Author: Henry B. Nicholson
Category: Aztec art
"Collection of papers from a 1991 symposium focuses on Mixteca-Puebla concept and associated stylistic/iconographic tradition of the postclassic period. Includes papers on history of the concept and discussions of particular regions/subregions: Tlaxcala,Puebla, Cholula, Mixteca, Oaxaca, central Mexico, Tehuacâan, and Nicoya. Illustrations include color plates"--Handbook of Latin American Studies, v. 57.
Summarizes the knowledge of prehistoric regional exchange in the American Southwest and Mesoamerica. Suitable for anthropologists and archaeologists, this volume presents data for comparative analysis of regional systems relative to sociopolitical organization.

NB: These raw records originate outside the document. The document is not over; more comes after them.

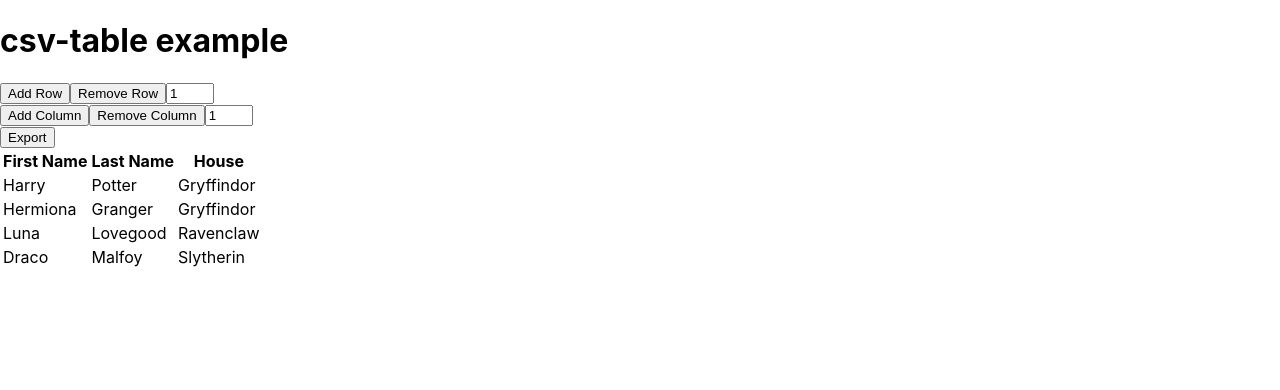
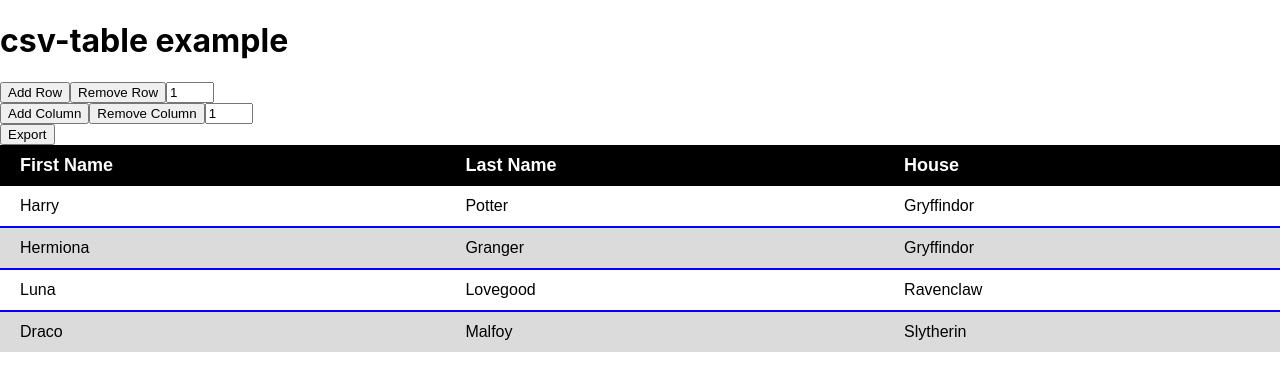
Before and after one commit to lekterable/csv-table, a React (Create React App) app: page / in a window 1280 px wide. Shown: the top 390 px of the page. Built offline with nearby package versions, Linux system fonts and the light colour scheme.

Commit message:
Add table styles

```diff
--- a/package.json
+++ b/package.json
@@ -3,6 +3,7 @@
   "version": "0.1.0",
   "private": true,
   "dependencies": {
+    "node-sass": "^4.11.0",
     "react": "^16.8.6",
     "react-csv": "^1.1.1",
     "react-dom": "^16.8.6",
--- a/src/table-csv/components/Cell.js
+++ b/src/table-csv/components/Cell.js
@@ -29,7 +29,7 @@ export default ({ header, value, rowIndex, colIndex }) => {
   }, [value])
 
   return header ? (
-    <th>
+    <th className="table__cell table__cell--head">
       {editMode ? (
         <input
           type="text"
@@ -44,7 +44,7 @@ export default ({ header, value, rowIndex, colIndex }) => {
       )}
     </th>
   ) : (
-    <td>
+    <td className="table__cell">
       {editMode ? (
         <input
           type="text"
--- a/src/table-csv/components/Row.js
+++ b/src/table-csv/components/Row.js
@@ -3,7 +3,7 @@ import Cell from './Cell'
 
 export default ({ header, cells = [], rowIndex }) => {
   return (
-    <tr>
+    <tr className="table__row">
       {cells.map((cell, index) => (
         <Cell
           key={index}
--- a/src/table-csv/index.js
+++ b/src/table-csv/index.js
@@ -5,6 +5,7 @@ import Toolbar from './components/Toolbar'
 import { ContentContext, ModeContext } from './contexts'
 import { useUniqueKeys } from './hooks'
 import reducer from './reducers'
+import './styles.scss'
 
 export default ({ data = [], editable, toolbar, exportable }) => {
   const uniqueKeys = useUniqueKeys(data.length)
@@ -15,14 +16,14 @@ export default ({ data = [], editable, toolbar, exportable }) => {
   return (
     <ModeContext.Provider value={{ isEditable: Boolean(editable) }}>
       <ContentContext.Provider value={[state, dispatch]}>
-        <div>
+        <div className="csv-table-wrapper">
           {toolbar && <Toolbar />}
           {exportable && <ExportButton data={state.content} />}
-          <table>
-            <thead>
+          <table className="csv-table">
+            <thead className="csv-table__header">
               <Row header cells={header} />
             </thead>
-            <tbody>
+            <tbody className="csv-table__body">
               {rows.map((row, index) => (
                 <Row
                   key={state.uniqueKeys[index + 1]}
--- /dev/null
+++ b/src/table-csv/styles.scss
@@ -0,0 +1,30 @@
+.csv-table-wrapper {
+  display: flex;
+  flex-direction: column;
+  font-family: Arial, Helvetica, sans-serif;
+}
+
+.csv-table {
+  border-collapse: collapse;
+  &__header {
+    background-color: #000;
+  }
+  &__body {
+    background-color: #dbdbdb;
+    .table__row + .table__row {
+      border-top: 2px #00f solid;
+    }
+    .table__row:nth-child(odd) {
+      background-color: #fff;
+    }
+  }
+  .table__cell {
+    padding: 10px 20px;
+    height: 20px;
+    &--head {
+      font-size: 18px;
+      text-align: left;
+      color: #fff;
+    }
+  }
+}
```
Also changed, not shown: 18 other files (tests, documents, lock files or other folders).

"Sixteen scholars on both sides of the border present recent research on the economy, history, religion, and far-reaching influence of Casas Grandes. Macaw feathers, copper, shells, ritual mounds, and ball fields all reveal the secrets of Casas Grandes, a massive town whose trading network extended from the Chihuahua Desert up through the American Southwest"--Provided by publisher.

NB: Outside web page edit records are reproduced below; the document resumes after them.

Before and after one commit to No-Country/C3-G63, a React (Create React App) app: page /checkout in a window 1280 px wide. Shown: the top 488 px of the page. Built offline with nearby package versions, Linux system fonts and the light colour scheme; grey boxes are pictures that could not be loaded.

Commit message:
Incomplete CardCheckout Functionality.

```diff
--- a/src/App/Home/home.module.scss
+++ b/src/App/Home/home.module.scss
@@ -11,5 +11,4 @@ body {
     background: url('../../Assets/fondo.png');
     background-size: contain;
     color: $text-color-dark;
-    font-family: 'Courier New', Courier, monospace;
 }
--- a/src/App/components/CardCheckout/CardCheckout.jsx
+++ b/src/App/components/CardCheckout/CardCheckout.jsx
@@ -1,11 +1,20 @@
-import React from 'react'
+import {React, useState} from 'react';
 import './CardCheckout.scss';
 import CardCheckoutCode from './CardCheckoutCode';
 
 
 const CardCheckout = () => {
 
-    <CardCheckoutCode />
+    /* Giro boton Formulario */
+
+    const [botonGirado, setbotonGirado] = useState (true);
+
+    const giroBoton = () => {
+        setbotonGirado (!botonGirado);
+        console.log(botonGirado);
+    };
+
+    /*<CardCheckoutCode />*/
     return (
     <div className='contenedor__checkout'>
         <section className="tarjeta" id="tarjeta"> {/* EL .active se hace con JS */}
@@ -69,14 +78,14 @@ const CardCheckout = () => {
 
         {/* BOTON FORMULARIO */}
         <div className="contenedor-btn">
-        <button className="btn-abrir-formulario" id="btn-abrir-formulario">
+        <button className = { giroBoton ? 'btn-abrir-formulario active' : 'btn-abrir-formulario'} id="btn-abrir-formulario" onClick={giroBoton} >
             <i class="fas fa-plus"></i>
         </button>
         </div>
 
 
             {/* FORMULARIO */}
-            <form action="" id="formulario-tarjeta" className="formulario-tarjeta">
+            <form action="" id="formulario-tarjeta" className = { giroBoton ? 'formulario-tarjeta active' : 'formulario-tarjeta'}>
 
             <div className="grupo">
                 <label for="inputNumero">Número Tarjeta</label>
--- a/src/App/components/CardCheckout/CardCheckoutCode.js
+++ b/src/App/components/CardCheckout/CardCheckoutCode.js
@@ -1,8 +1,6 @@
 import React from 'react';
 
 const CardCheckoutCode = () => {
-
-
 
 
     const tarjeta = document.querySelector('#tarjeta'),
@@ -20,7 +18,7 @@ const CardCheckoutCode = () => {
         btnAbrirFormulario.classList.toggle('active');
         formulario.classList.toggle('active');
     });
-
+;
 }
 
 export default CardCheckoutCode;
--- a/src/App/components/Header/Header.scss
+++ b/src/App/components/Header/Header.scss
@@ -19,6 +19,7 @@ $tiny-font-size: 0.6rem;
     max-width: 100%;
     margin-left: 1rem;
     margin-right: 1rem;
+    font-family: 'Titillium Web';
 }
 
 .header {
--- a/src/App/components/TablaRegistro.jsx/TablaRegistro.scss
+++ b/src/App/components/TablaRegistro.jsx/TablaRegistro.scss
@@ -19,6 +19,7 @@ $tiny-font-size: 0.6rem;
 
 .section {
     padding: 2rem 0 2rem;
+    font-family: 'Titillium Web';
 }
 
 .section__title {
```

In 17 critical essays, the first book to address the historiography of archaeology evaluates how and why the history of archaeology is written. The emphasis in the first section is on how archaeologists use historical knowledge of their discipline. For example, it can help them to understand the origin of current archaeological ideas, to learn from past errors, and to apply past research to current questions. It can even be integrated into the new liberal arts curricula in an attempt to instruct students in critical thinking. The second section considers the sociopolitical context within which past archaeologists lived and worked and the contexts within which historians of archaeology write. The topics treated include the rise of capitalism and colonialism and the rise of "modern archaeology," the political contexts and changing form of the history of Mesoamerican archaeology, the decline to obscurity of once prominent archaeologists, and the institutional and ideological "fossilization" of American classical archaeology. The final section focuses on researching and presenting the history of archaeology. The authors discuss past archaeologists in light of their institutional affiliations, the use of historic methods to interpret past archaeological notes and collections, and the means of presenting the history of archaeology on videotape. The final paper offers a plan for documenting the many records (diaries, fieldnotes, correspondence, unpublished reports) in public and private hands that contain the history of archaeology.

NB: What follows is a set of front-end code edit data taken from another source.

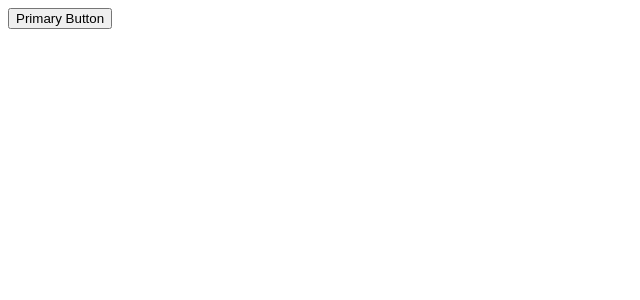
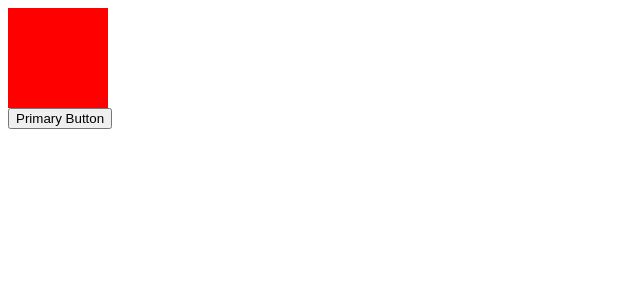
Before and after one commit to OVYVO/admin_client_template, a Vue app: page / in a window 1280 px wide. Shown: the top 300 px of the page, without its empty margins (0-640 px from the left). Built offline with nearby package versions, Linux system fonts and the light colour scheme.

Commit message:
:sparkles: feat: 添加useEventListener及useDebounce hooks

```diff
--- a/src/hooks/useEventListener.ts
+++ b/src/hooks/useEventListener.ts
@@ -18,13 +18,13 @@ export function useEventListener({ el = window, name, listenerHandler, options,
   const isAddRef = ref(false)
   if (el) {
     const element = ref(el as Element) as Ref<Element>
+    const addEventListener = (e: Element) => {
+      e.addEventListener(name, listenerHandler, options)
+    }
     const removeEventListener = (e: Element) => {
       e.removeEventListener(name, listenerHandler, options)
     }
-    const addEventListener = (e: Element) => {
-      e.addEventListener(name, listenerHandler, options)
-    }
-    const removeWatch = watch(
+    watch(
       element,
       (v, _ov, cleanUp) => {
         if (v) {
@@ -40,7 +40,6 @@ export function useEventListener({ el = window, name, listenerHandler, options,
     )
     remove = () => {
       removeEventListener(element.value)
-      removeWatch()
     }
   }
   return { removeEvent: remove }
--- a/src/views/index.vue
+++ b/src/views/index.vue
@@ -1,13 +1,34 @@
 <template>
   <div>
-    <a-button type="primary">Primary Button</a-button>
+    <div class="red" ref="redDom" v-if="visible"></div>
+    <a-button type="primary" @click="visible = !visible">Primary Button</a-button>
   </div>
 </template>
 
 <script setup lang="ts">
-import { onMounted } from 'vue'
+import { onMounted, ref } from 'vue'
+import { useEventListener } from '@/hooks/useEventListener'
 
-onMounted(async () => {})
+const redDom = ref(null)
+const visible = ref(true)
+onMounted(() => {
+  const a = useEventListener({
+    el: redDom,
+    name: 'click',
+    listenerHandler: () => {
+      console.log(1)
+    },
+    options: false,
+    autoRemove: false
+  })
+  // a.removeEvent()
+})
 </script>
 
-<style scoped></style>
+<style scoped>
+.red {
+  width: 100px;
+  height: 100px;
+  background: red;
+}
+</style>
```
Also changed, not shown: src/hooks/useDebounce.ts (added, +26 -0 lines), 1 other file (tests, documents, lock files or other folders).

William F. Keegan,Corinne L. Hofman,Reniel Rodriguez Ramos
This volume examines the commensal politics of early states and empires and offers a comparative perspective on how food and feasting have figured in the political calculus of archaic states in both the Old and New Worlds. It provides a cross-cultural and comparative analysis for scholars and graduate students concerned with the archaeology of complex societies, the anthropology of food and feasting, ancient statecraft, archaeological approaches to micro-political processes, and the social interpretation of prehistoric pottery.